Yale Program Trains Child Care Providers On Proper Way To Administer Meds

On any day, thousands of Connecticut children need to be given medication while in child care centers, but many providers don’t know how to properly administer the medications, studies show. To change that equation, the Yale School of Nursing developed a curriculum and has trained 75 nurse consultants to teach child care providers on how to correctly give medication to children in their daily care. Child care providers at more than 200 sites have been trained statewide. “We have made some steady progress on this,” said Angela Crowley, a leader in crafting the curriculum and a professor and coordinator in the pediatric nurse practitioner specialty at Yale School of Nursing. “It is really exciting because we did something really innovative.”

State law requires providers who need to administer medication be trained in how to do so, but there is no uniform training method used by all providers, Crowley said.
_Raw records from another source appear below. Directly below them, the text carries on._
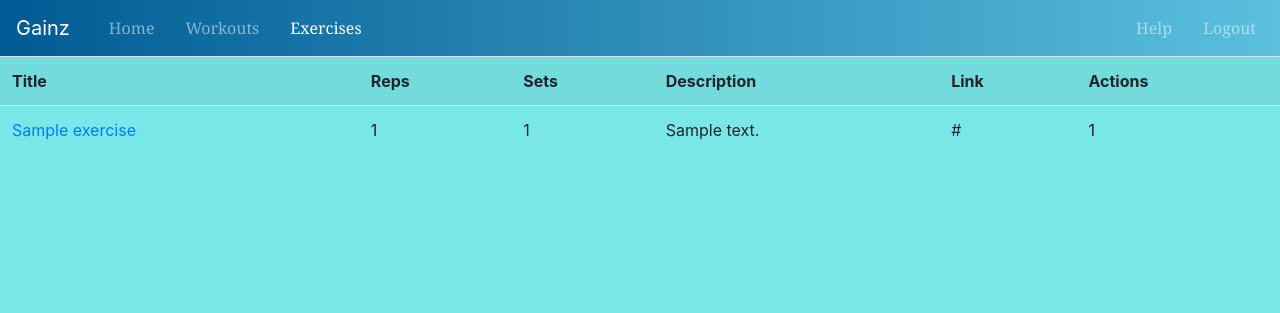
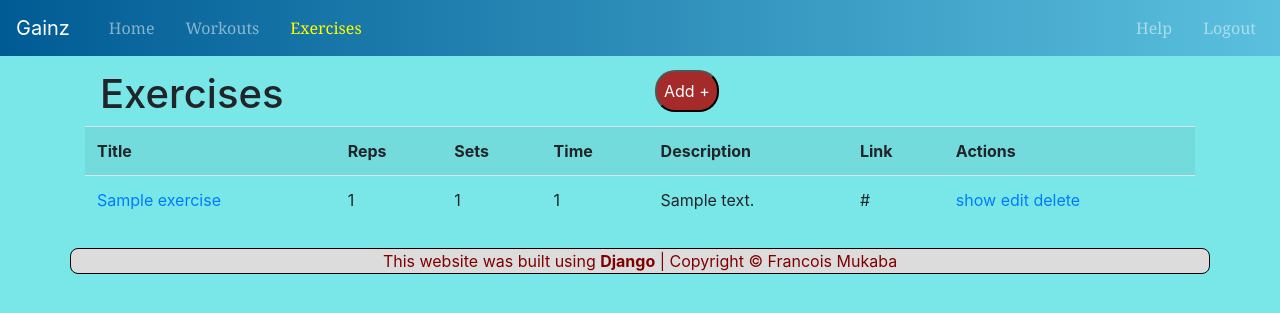
Before and after one commit to fmukaba/Gainz_Django, a Django app: page /list_exercises in a window 1280 px wide. Shown: the top 313 px of the page. Run offline with Django 3.2, Linux system fonts and the light colour scheme; a user stored in the database is signed in; tables that the repository leaves empty hold one stand-in row (values such as "Sample post"); some libraries are stand-ins or nearby versions.

Commit message:
set edit, delet, show/view buttons

```diff
--- a/app/models.py
+++ b/app/models.py
@@ -46,6 +46,9 @@ class Customer(models.Model):
             elif today == 6 and schedule.sunday:
                 workouts.append(w)
         return workouts
+    def check_id(self, id):
+        pass
+
     def completed_workout(self, id):
         today = datetime.datetime.today().weekday()
         workout = self.user.workouts.get(id=id)
--- a/app/static/stylesheets/index.css
+++ b/app/static/stylesheets/index.css
@@ -9,8 +9,6 @@ header {
 
 main {
     margin-top: 70px;
-    margin-left: 200px;
-    margin-right: 200px;
 }
 
 footer {
@@ -34,20 +32,20 @@ footer {
     font-family: Georgia;
 }
 
-.navbar-light .navbar-nav .nav-item.active .nav-link {
+.navbar-dark .navbar-nav .nav-item.active .nav-link {
     color: yellow;
-    text-decoration: underline;
 }
 
-.navbar-light .navbar-nav .nav-link:hover {
+.navbar-dark .navbar-nav .nav-link:hover {
     color: yellow;
 }
 
 button {
     background-color: brown;
     color: white;
-    padding: 10px;
+    padding: 7px;
     border-radius: 20px;
+    margin-right: 10px;
 }
 
 .left {
--- a/app/templates/create.html
+++ b/app/templates/add.html
@@ -100,5 +100,10 @@
         </form>
         {% endif %}
     </main>
+    <footer class="container mt-4">
+        <div>
+           This website was built using <b>Django</b> | Copyright © Francois Mukaba
+        </div>
+    </footer>
 </body>
 </html>
--- a/app/templates/list_exercises.html
+++ b/app/templates/list_exercises.html
@@ -19,8 +19,17 @@
 
         }
     </style>
+    <script>
+        document.addEventListener('DOMContentLoaded', function(){
+            var addBtn = document.getElementById("addBtn");
+            addBtn.addEventListener('click', function(){
+            window.location.href = "/add_exercise";
+            })
+        })
+    </script>
 </head>
 <body>
+    <header>
         <nav class="navbar navbar-expand-lg bg-info navbar-dark fixed-top py-2">
             <a class="navbar-brand" href="/home">Gainz</a>
             <button class="navbar-toggler" type="button" data-toggle="collapse" data-target="#collapsibleNavbar">
@@ -48,13 +57,24 @@
                 </ul>
             </div>
         </nav>
-
-    <h1>List of all exercises</h1>
+    </header>
+    <main class="container">
+        <div class="container">
+            <div class="row">
+                <div class="col">
+                    <h1>Exercises </h1>
+                </div>
+                <div class="col">
+                    <button id="addBtn"> Add + </button>
+                </div>
+            </div>
+        </div>
         <table class="table table-striped">
             <tr>
                 <th scope="col">Title</th>
                 <th scope="col">Reps</th>
                 <th scope="col">Sets</th>
+                <th scope="col">Time</th>
                 <th scope="col">Description</th>
                 <th scope="col">Link</th>
                 <th scope="col">Actions</th>
@@ -62,13 +82,24 @@
             {% for ex in exercises %}
             <tr>
                 <td><a href="{{ ex.link }}">{{ex.title}}</a></td>
+                <td>{{ex.reps}}</td>
                 <td>{{ex.sets}}</td>
-            <td>{{ex.reps}}</td>
+                <td>{{ex.time}}</td>
                 <td>{{ex.description}}</td>
                 <td>{{ex.link}}</td>
-            <td>{{ex.id}}</td>
+                <td>
+                    <a href="/show/{{ex.id}}">show</a>
+                    <a href="/edit_exercise/{{ex.id}}">edit</a>
+                    <a href="/delete_exercise/{{ex.id}}">delete</a>
+                </td>
             </tr>
             {% endfor %}
         </table>
+    </main>
+    <footer class="container mt-4">
+        <div>
+           This website was built using <b>Django</b> | Copyright © Francois Mukaba
+        </div>
+    </footer>
 </body>
 </html>
--- a/app/urls.py
+++ b/app/urls.py
@@ -10,8 +10,8 @@ urlpatterns = [
     path('home', views.home),
     path('list_workouts', views.list_workouts),
     path('list_exercises', views.list_exercises),
-    path('add/create_workout', views.create_workout),
-    path('add/create_exercise', views.create_exercise),
+    path('add_workout', views.add_workout),
+    path('add_exercise', views.add_exercise),
     path('completed/<int:id>', views.completed_workout),
     path('view/<int:id>', views.view_workout),
 ]
--- a/app/views.py
+++ b/app/views.py
@@ -87,16 +87,13 @@ def list_workouts(request):
     context = {'workouts': workouts}
     return render(request, "list_workouts.html", context)
 
-@login_required
-def add(request):
-    return render(request, "add.html")
 
 @login_required
-def create_exercise(request):
+def add_exercise(request):
     if request.method == "GET":
         form = CreateExerciseForm()
         context = { "form": form }
-        return render(request, "create.html", context)
+        return render(request, "add.html", context)
     else:
         form = CreateExerciseForm(request.POST)
         new_exercise = form.extract()
@@ -104,18 +101,18 @@ def create_exercise(request):
             errors = form.errors
             for key, value in errors.items():
                 messages.error(request, value)
-            return redirect("/add/create_exercise")
+            return redirect("/add_exercise")
         new_exercise.user = request.user
         new_exercise.save()
         return redirect("/list_exercises")
 
 @login_required
-def create_workout(request):
+def add_workout(request):
     customer = request.user.customer
     if request.method == "GET":
         exercises = customer.get_all_exercises()
         context = {'exercises': exercises}
-        return render(request, "create.html", context)
+        return render(request, "add.html", context)
     else:
         selected_exercises = request.POST.getlist("exercise")
         selected_days = request.POST.getlist("day")
@@ -125,7 +122,7 @@ def create_workout(request):
             errors = form.errors
             for key, value in errors.items():
                 messages.error(request, value)
-            return redirect("/add/create_workout")
+            return redirect("/add_workout")
         new_workout.user = request.user
         # schedule
         new_schedule = new_workout.create_schedule()
@@ -156,6 +153,7 @@ def view_workout(request, id):
     context = {'workout': workout }
     return render(request, 'view_workout.html', context)
 
+# make sure id is id of one of the user's workouts
 @login_required
 def completed_workout(request, id):
     customer = request.user.customer
```
Also changed, not shown: app/templates/help.html (+11 -2 lines), app/templates/list_workouts.html (+29 -3 lines), app/templates/view_workout.html (+13 -4 lines). Lines whose indentation alone changed are shown as unchanged.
More about: , , , , , , ,
Alarm alert

Hospitals Mobilize To Tackle Alarm Fatigue

At Bridgeport Hospital, “talking bed rails” programmed to speak to patients in the geriatric psychiatric unit are helping to reduce the number of alarms that sound when a patient at risk for falling tries to get out of bed. At the Hospital of Central Connecticut in New Britain, health care professionals are adopting techniques from aviation safety experts to reduce the chances of a catastrophic event happening before a clinical alarm goes off. These are among the many ways Connecticut hospitals are tackling a phenomenon known industry-wide as alarm fatigue. Health care experts worry that medical devices with built-in alarms – such as heart monitors, infusion pumps and ventilators – designed to alert caregivers that patients are in danger could potentially put patients at risk because caregivers are desensitized by the sheer number of alerts and false alarms and fail to respond in a timely fashion. Research shows alarms in intensive care units are accurate less than 10 percent of the time, and 90 percent are false alarms.
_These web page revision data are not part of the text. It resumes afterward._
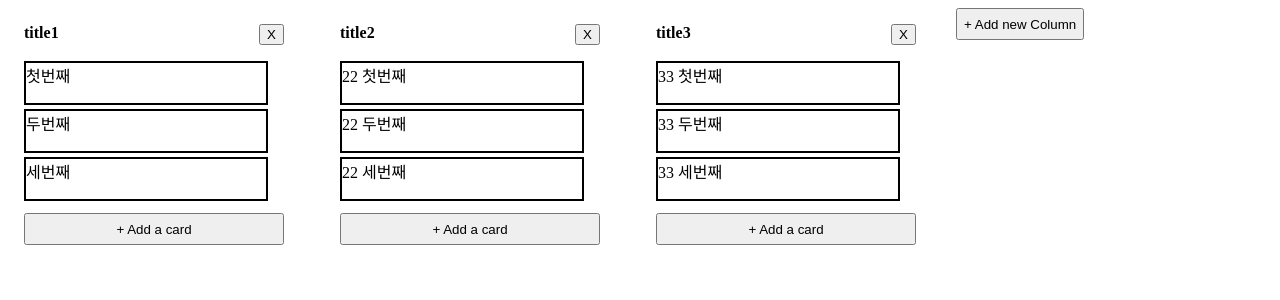
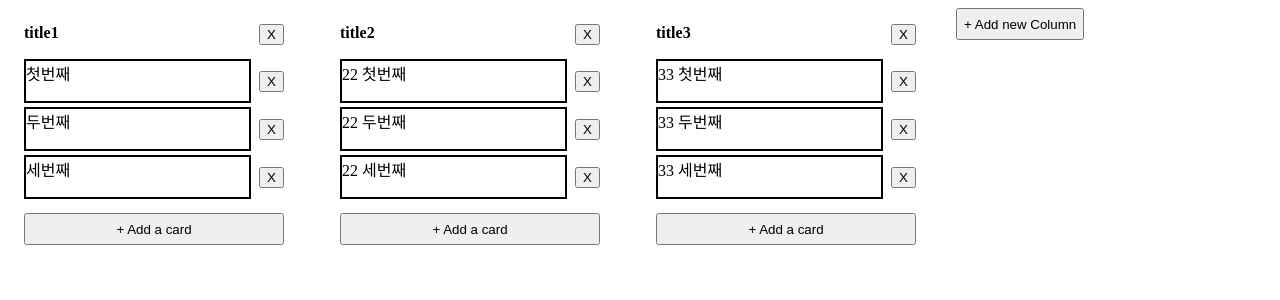
Before and after one commit to HoseokNa/my-kanban, a React (Create React App) app: page / in a window 1280 px wide. Shown: the top 300 px of the page. Built offline with nearby package versions, Linux system fonts and the light colour scheme.

Commit message:
feat: KanbanItem 삭제 적용
- refs: #7

```diff
--- a/src/App.js
+++ b/src/App.js
@@ -93,6 +93,21 @@ function App() {
     }
 
     const nextKanbanColumns = kanbanColumns.filter(({ id }) => id !== deletedId)
+
+    setKanbanColumns(nextKanbanColumns)
+  }
+  const deleteKanbanItem = (kanbanColumnId, kanbanItemId) => {
+    const nextKanbanColumns = kanbanColumns.map((kanbanColumn) => {
+      if (kanbanColumn.id !== kanbanColumnId) {
+        return kanbanColumn
+      }
+
+      const nextKanbanList = kanbanColumn.kanbanList.filter(
+        ({ id }) => id !== kanbanItemId,
+      )
+
+      return { ...kanbanColumn, kanbanList: nextKanbanList }
+    })
 
     setKanbanColumns(nextKanbanColumns)
   }
@@ -241,6 +256,7 @@ function App() {
           updateContent={updateContent}
           addKanbanItem={addKanbanItem}
           deleteKanbanColumn={deleteKanbanColumn}
+          deleteKanbanItem={deleteKanbanItem}
           dragKanbanColumn={dragKanbanColumn}
           dragKanbanItem={dragKanbanItem}
         />
--- a/src/components/KanbanColumn.js
+++ b/src/components/KanbanColumn.js
@@ -11,6 +11,7 @@ const KanbanColumn = ({
   updateTitle,
   updateContent,
   deleteKanbanColumn,
+  deleteKanbanItem,
   addKanbanItem,
   dragKanbanColumn,
   dragKanbanItem,
@@ -98,6 +99,7 @@ const KanbanColumn = ({
             updateContent={(itemId, nextContent) =>
               updateContent(id, itemId, nextContent)
             }
+            deleteKanbanItem={(itemId) => deleteKanbanItem(id, itemId)}
             setColumnIdForDrag={(e) =>
               e.dataTransfer.setData('kanban-column-id', id)
             }
--- a/src/components/KanbanItem.js
+++ b/src/components/KanbanItem.js
@@ -1,10 +1,12 @@
 import styled from '@emotion/styled'
 import { useEffect, useRef, useState } from 'react'
+import DeleteButton from './DeleteButton'
 
 function KanbanItem({
   id,
   content,
   updateContent,
+  deleteKanbanItem,
   setColumnIdForDrag,
   dragKanbanItem,
 }) {
@@ -61,11 +63,15 @@ function KanbanItem({
       onDragStart={handleDragStart}
       onDragOver={handleDragOver}
       onDrop={handleDragDrop}
-      onClick={() => {
-        setIsEditMode(true)
-      }}
     >
-      <Content isEditMode={isEditMode}>{content}</Content>
+      <Content
+        onClick={() => {
+          setIsEditMode(true)
+        }}
+        isEditMode={isEditMode}
+      >
+        {content}
+      </Content>
       <Input
         ref={inputRef}
         isEditMode={isEditMode}
@@ -77,6 +83,7 @@ function KanbanItem({
           setIsEditMode(false)
         }}
       />
+      <DeleteButton onDelete={() => deleteKanbanItem(id)} />
     </Container>
   )
 }
@@ -85,11 +92,15 @@ export default KanbanItem
 
 const Container = styled.div`
   box-sizing: border-box;
-  width: 240px;
+  width: 100%;
   height: 40px;
+  display: flex;
+  align-items: center;
+  gap: 8px;
 `
 
 const Content = styled.div`
+  flex-grow: 1;
   display: ${(props) => (props.isEditMode ? 'none' : 'block')};
   width: 100%;
   height: 100%;
```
Solutions for combating alarm fatigue range from alarm integration technology that sends alerts to a caregiver’s telephone to the development of a new generation of “smart alarms,” including ones designed to monitor multiple vital signs.

More about: , , , , , , ,